The anticipated psychological needs of critically ill COVID-19 patients are informed by clinical expertise from psychologists working in intensive care and rehabilitation, relevant COVID guidelines and the existing evidence-base regarding the known impact of an ICU admission and previous pandemics.

We are aware that the impact of COVID is likely to be wide-reaching. We anticipate psychological, cognitive, physical and socioeconomic effects that are likely to lead to long-term biopsychosocial rehabilitation needs and adjustment difficulties that if left unaddressed risk long term disability (British Society of Rehabilitation Medicine, 2020).

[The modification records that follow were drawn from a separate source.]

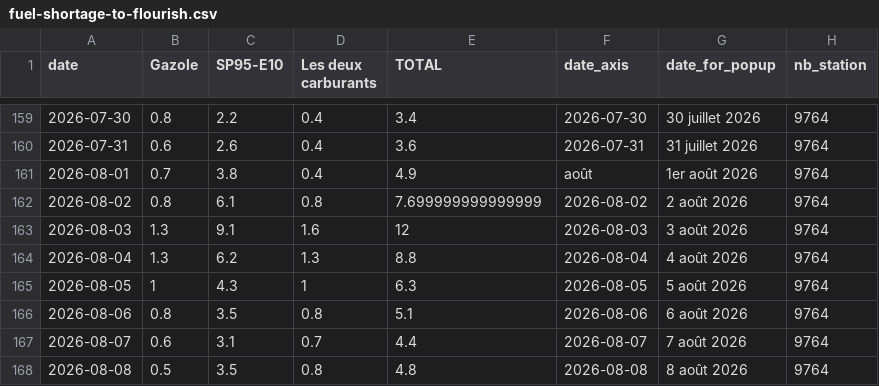
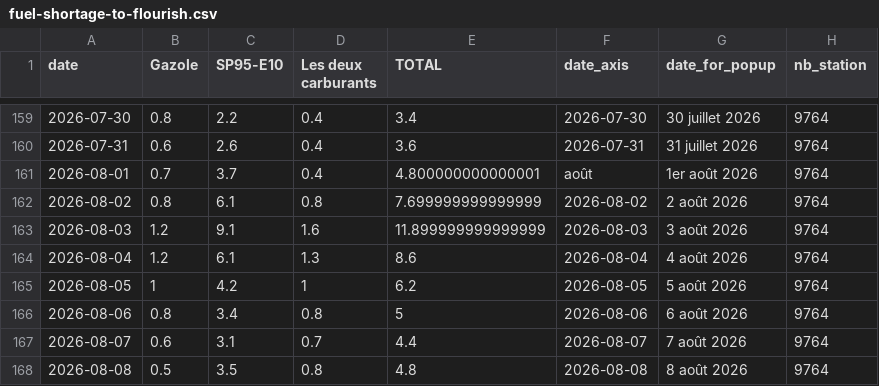
Before and after one commit to mthlht/fuel-price-tracker, a CSV file: data/fuel-shortage-to-flourish.csv, drawn as a sheet; only a part is shown, gaps mark what is left out; the diff covers the shown part only.

```diff
--- a/data/fuel-shortage-to-flourish.csv
+++ b/data/fuel-shortage-to-flourish.csv
@@ -160,8 +160,8 @@ date,Gazole,SP95-E10,Les deux carburants,TOTAL,date_axis,date_for_popup,nb_stati
 2026-07-31,0.6,2.6,0.4,3.6,2026-07-31,31 juillet 2026,9764
-2026-08-01,0.7,3.8,0.4,4.9,août,1er août 2026,9764
+2026-08-01,0.7,3.7,0.4,4.800000000000001,août,1er août 2026,9764
 2026-08-02,0.8,6.1,0.8,7.699999999999999,2026-08-02,2 août 2026,9764
-2026-08-03,1.3,9.1,1.6,12,2026-08-03,3 août 2026,9764
-2026-08-04,1.3,6.2,1.3,8.8,2026-08-04,4 août 2026,9764
-2026-08-05,1,4.3,1,6.3,2026-08-05,5 août 2026,9764
-2026-08-06,0.8,3.5,0.8,5.1,2026-08-06,6 août 2026,9764
+2026-08-03,1.2,9.1,1.6,11.899999999999999,2026-08-03,3 août 2026,9764
+2026-08-04,1.2,6.1,1.3,8.6,2026-08-04,4 août 2026,9764
+2026-08-05,1,4.2,1,6.2,2026-08-05,5 août 2026,9764
+2026-08-06,0.8,3.4,0.8,5,2026-08-06,6 août 2026,9764
 2026-08-07,0.6,3.1,0.7,4.4,2026-08-07,7 août 2026,9764
```
Also changed, not shown: 1 added row and 16 edited cells elsewhere in this file, 4 other files.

Regarding the known psychological impact of an admission to critical care, studies suggest that more than 50% of post ICU patients may develop symptoms of severe anxiety, depression or post-traumatic stress disorder in the months or years after leaving critical care (Wade et al., 2012; Hatch et al. 2018). Of note, patients with post-ICU traumatic stress symptoms may experience flashbacks and intrusive memories of delusional/hallucinatory episodes from delirium, as well as actual events experienced within the ICU (Jones et al., 2007; Wade et al., 2015d). It can be hypothesised that delirium experiences may be exacerbated in patients with COVID-19 due to the experience of receiving care from staff in PPE, undergoing prolonged ventilation, sedation, proning and paralysis (including awake paralysis), isolation from relatives, rapid transfers, an unstable physical picture (Koftis et al, 2020, and therefore we may see higher rates of psychological distress and persistent cognitive impairment in this cohort. Studies from other pandemics (e.g. MERS, SARS) suggest that health anxiety, chronic fatigue and fear of stigma and contamination are also prevalent in severely ill patients (e.g. Gardner & Moaleff, 2015). On the other hand, the level of social support within communities, the shared experience of the COVID-19 outbreak and the possibility that critically ill COVID-19 patients will have anticipated a hospital admission in the preceding hours/days may constitute valuable protective factors.